Exercise directions -
Print the records exactly. Miss nothing.

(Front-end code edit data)
──────

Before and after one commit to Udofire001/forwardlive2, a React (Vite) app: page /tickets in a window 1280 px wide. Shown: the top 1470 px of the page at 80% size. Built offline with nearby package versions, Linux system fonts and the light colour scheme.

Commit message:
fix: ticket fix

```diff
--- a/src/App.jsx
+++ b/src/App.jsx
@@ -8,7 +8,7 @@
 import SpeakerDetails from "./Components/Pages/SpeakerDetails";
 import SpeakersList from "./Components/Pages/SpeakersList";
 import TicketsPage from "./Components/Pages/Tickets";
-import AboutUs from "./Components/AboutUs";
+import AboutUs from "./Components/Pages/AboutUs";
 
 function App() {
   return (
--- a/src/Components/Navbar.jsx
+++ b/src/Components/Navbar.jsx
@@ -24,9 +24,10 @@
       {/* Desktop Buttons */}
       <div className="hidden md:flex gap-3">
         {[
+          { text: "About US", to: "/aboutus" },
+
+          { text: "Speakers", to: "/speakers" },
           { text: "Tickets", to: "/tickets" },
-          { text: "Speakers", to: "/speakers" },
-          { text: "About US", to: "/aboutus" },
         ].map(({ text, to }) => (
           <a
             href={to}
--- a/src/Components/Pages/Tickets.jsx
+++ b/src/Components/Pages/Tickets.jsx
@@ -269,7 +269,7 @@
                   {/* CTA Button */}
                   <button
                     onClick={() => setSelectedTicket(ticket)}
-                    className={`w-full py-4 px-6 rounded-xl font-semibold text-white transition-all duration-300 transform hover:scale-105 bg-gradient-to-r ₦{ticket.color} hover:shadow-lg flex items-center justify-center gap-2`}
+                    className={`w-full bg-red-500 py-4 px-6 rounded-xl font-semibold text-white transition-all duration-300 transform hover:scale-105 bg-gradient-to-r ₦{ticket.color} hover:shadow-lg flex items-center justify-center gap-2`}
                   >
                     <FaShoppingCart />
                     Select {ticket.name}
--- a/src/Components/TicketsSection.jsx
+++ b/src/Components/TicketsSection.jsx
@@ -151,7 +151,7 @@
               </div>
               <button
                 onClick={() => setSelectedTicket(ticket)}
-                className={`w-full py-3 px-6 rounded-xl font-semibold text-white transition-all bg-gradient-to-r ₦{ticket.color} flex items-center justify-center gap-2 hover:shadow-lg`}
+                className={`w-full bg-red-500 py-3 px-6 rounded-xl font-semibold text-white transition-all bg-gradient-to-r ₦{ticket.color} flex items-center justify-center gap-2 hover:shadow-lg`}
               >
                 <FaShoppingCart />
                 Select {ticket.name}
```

──────

Output for this exercise -
Before and after one commit to Udofire001/forwardlive2, a React (Vite) app: page /tickets in a window 1280 px wide. Shown: the top 1470 px of the page at 80% size. Built offline with nearby package versions, Linux system fonts and the light colour scheme.

Commit message:
fix: ticket fix

```diff
--- a/src/App.jsx
+++ b/src/App.jsx
@@ -8,7 +8,7 @@
 import SpeakerDetails from "./Components/Pages/SpeakerDetails";
 import SpeakersList from "./Components/Pages/SpeakersList";
 import TicketsPage from "./Components/Pages/Tickets";
-import AboutUs from "./Components/AboutUs";
+import AboutUs from "./Components/Pages/AboutUs";
 
 function App() {
   return (
--- a/src/Components/Navbar.jsx
+++ b/src/Components/Navbar.jsx
@@ -24,9 +24,10 @@
       {/* Desktop Buttons */}
       <div className="hidden md:flex gap-3">
         {[
+          { text: "About US", to: "/aboutus" },
+
+          { text: "Speakers", to: "/speakers" },
           { text: "Tickets", to: "/tickets" },
-          { text: "Speakers", to: "/speakers" },
-          { text: "About US", to: "/aboutus" },
         ].map(({ text, to }) => (
           <a
             href={to}
--- a/src/Components/Pages/Tickets.jsx
+++ b/src/Components/Pages/Tickets.jsx
@@ -269,7 +269,7 @@
                   {/* CTA Button */}
                   <button
                     onClick={() => setSelectedTicket(ticket)}
-                    className={`w-full py-4 px-6 rounded-xl font-semibold text-white transition-all duration-300 transform hover:scale-105 bg-gradient-to-r ₦{ticket.color} hover:shadow-lg flex items-center justify-center gap-2`}
+                    className={`w-full bg-red-500 py-4 px-6 rounded-xl font-semibold text-white transition-all duration-300 transform hover:scale-105 bg-gradient-to-r ₦{ticket.color} hover:shadow-lg flex items-center justify-center gap-2`}
                   >
                     <FaShoppingCart />
                     Select {ticket.name}
--- a/src/Components/TicketsSection.jsx
+++ b/src/Components/TicketsSection.jsx
@@ -151,7 +151,7 @@
               </div>
               <button
                 onClick={() => setSelectedTicket(ticket)}
-                className={`w-full py-3 px-6 rounded-xl font-semibold text-white transition-all bg-gradient-to-r ₦{ticket.color} flex items-center justify-center gap-2 hover:shadow-lg`}
+                className={`w-full bg-red-500 py-3 px-6 rounded-xl font-semibold text-white transition-all bg-gradient-to-r ₦{ticket.color} flex items-center justify-center gap-2 hover:shadow-lg`}
               >
                 <FaShoppingCart />
                 Select {ticket.name}
```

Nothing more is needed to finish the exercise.